The current provision is made up of 5 FdAs; Popular Music (UON), Music Production (UON), Sound Engineering (NCG), Songwriting (NCG) and DJ & Electronic Music (NCG). The initial move is to amalgamate these 5 courses into 1 award, FdA Music, comprising 5 disciplinary strands based on the original courses. The current NCG courses utilise music within the curriculum quite well although the practice is varied and knowledge of best practice is not always shared, it is the intention of the team to fully embrace the practice of including music throughout the teaching of the new provision. The questions that precede this decision are; how are this music implemented (at curriculum and classroom level); and what music should be used (what is the current canon? Does this vary between disciplines?)
My talk concerned my experiences as a musicologist at the University of Salford over the last ten years. Although my university is broadly amenable to NIMiMS’s project, I have witnessed there the widening of the term musicology to include much work that has little connection with or even reference to the actual sound patterns of music, a trend which serves to side-line and devalue the sonic forms themselves, which ought to be the starting point of analysis. As a long-term remedy, I advocate developing new approaches to the teaching of music to young people that will encourage both their participation in music making and their understanding of music’s structures while avoiding elitist knowledge of an elitist repertoire, and that likewise will promote awareness of the uses of music in advertising, documentaries, film, political broadcasts, and other media phenomena that constitute the average citizen’s frame of reference. To support new approaches in pedagogy, more empirical work in music reception is necessary in order to strengthen or to question the claims of various theories of music.
Directions to Headingley Lodge Hotel
1. Visit The Headingley Lodge Hotel website and click "Getting here" (general info).
2. View and/or download this useful large scale map of the area around the hotel. On the map, locate [a] Headingley Lodge Hotel on the east side of Headingley Cricket Ground/Carnegie Stadium (area shaded in pink in centre of the map); [b] Burley Park railway station (southeast of stadium, see §3); [c] bus routes 19 and 19A (not 18!) along Cardigan Road (see §4).
3. From Leeds Central Station by train (quickest). Take local train towards either "Knaresborough" or "York via Harrogate" (Harrogate line) and descend at Burley Park (first stop, <10 mins from Leeds). Usually at least two trains an hour (dep. 29 and 59 mins past: see complete timetable). Then walk following dotted line shown on the §2 map (see §2, above). [Tip: if you're entering and leaving the UK at Manchester Airport and want to go straight to the hotel, buy a return ticket to Burley Park.]
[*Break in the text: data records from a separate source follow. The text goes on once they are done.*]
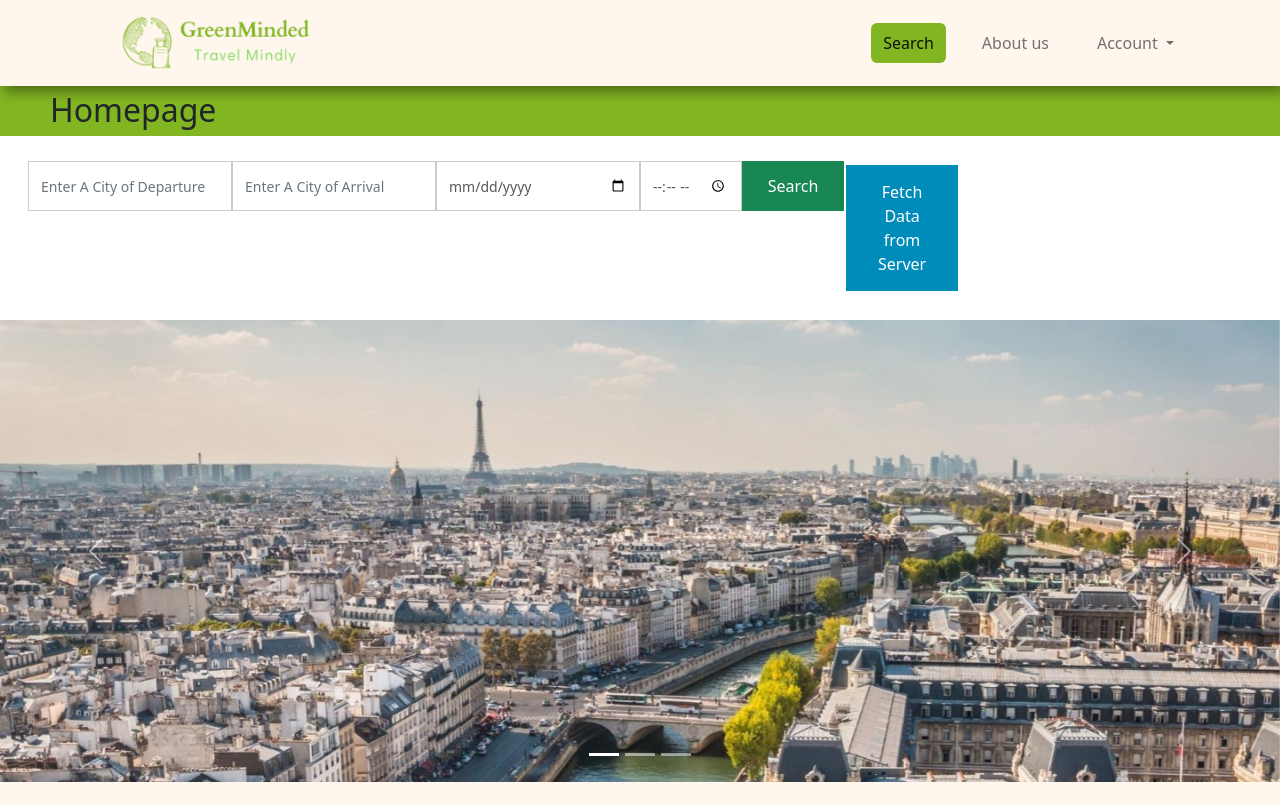
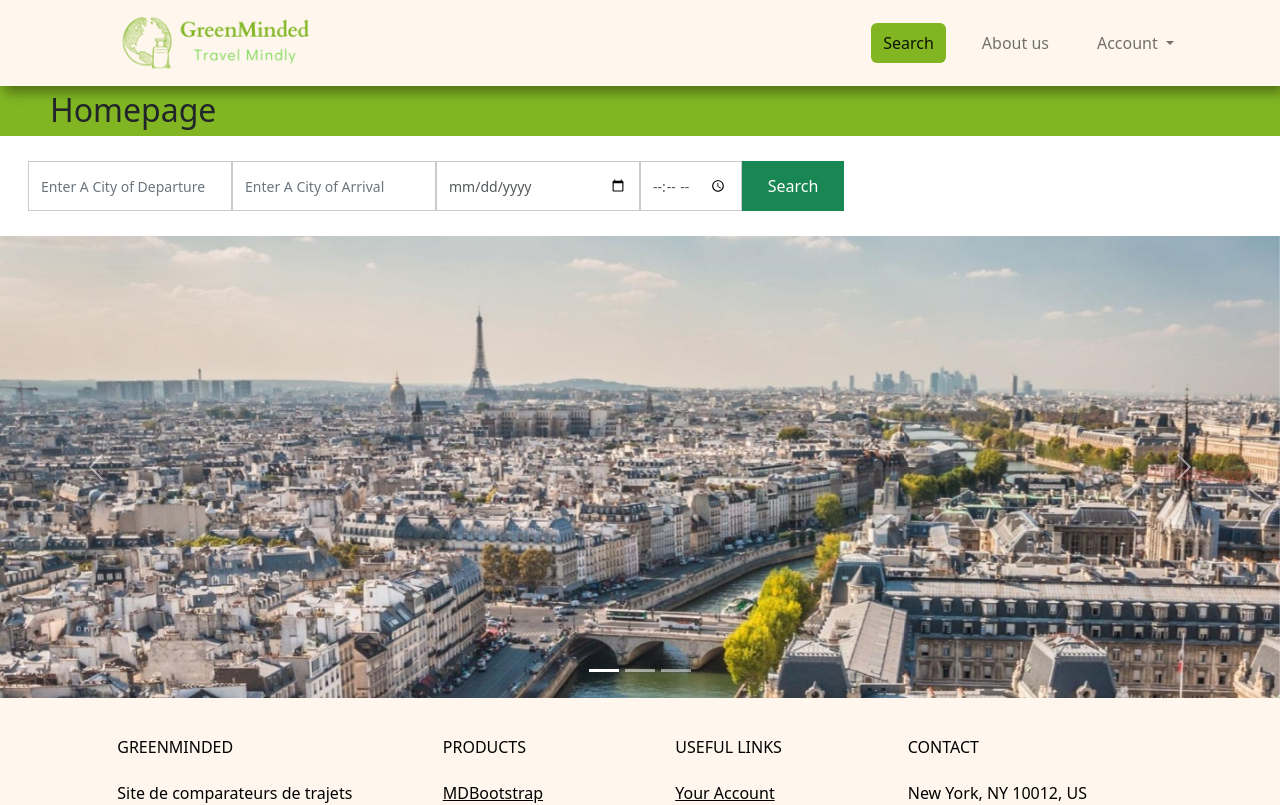
Before and after one commit to cchazalet/cchazalet.github.io, a Vue app in the folder greenminded/: page /#/ in a window 1280 px wide. Shown: the top 805 px of the page. Built offline with nearby package versions, Linux system fonts and the light colour scheme.

Commit message:
remove button not used

```diff
--- a/greenminded/src/components/main_components/SearchBar.vue
+++ b/greenminded/src/components/main_components/SearchBar.vue
@@ -32,12 +32,6 @@
               class="btn btn-success btn-lg btn-block wrn-btn"
               @click="searchIte()"
             />
-          </div>
-          <div class="col-lg-1 col-md-3 col-sm-12 p-0">
-            <button class="button">
-              <i class="loading-icon fa fa-spinner fa-spin hide"></i>
-              <span class="btn-txt">Fetch Data from Server</span>
-            </button>
           </div>
         </div>
       </div>
```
4. From Leeds City Centre by bus (2 mins walk from station). Go to Leeds Boar Lane bus stop P6 (see this Central Leeds bus map). Take bus 19 or 19A to Headingley Stadium (see this route map, mauve line just northwest of city centre: zoom in!). Then walk from Cardigan Road (see map under §2) to the hotel. Bus timetables for routes 19 and 19A are here.
From Headingley Lodge to symposium, Fri 16 Jan
Meet in hotel lobby at 09:30.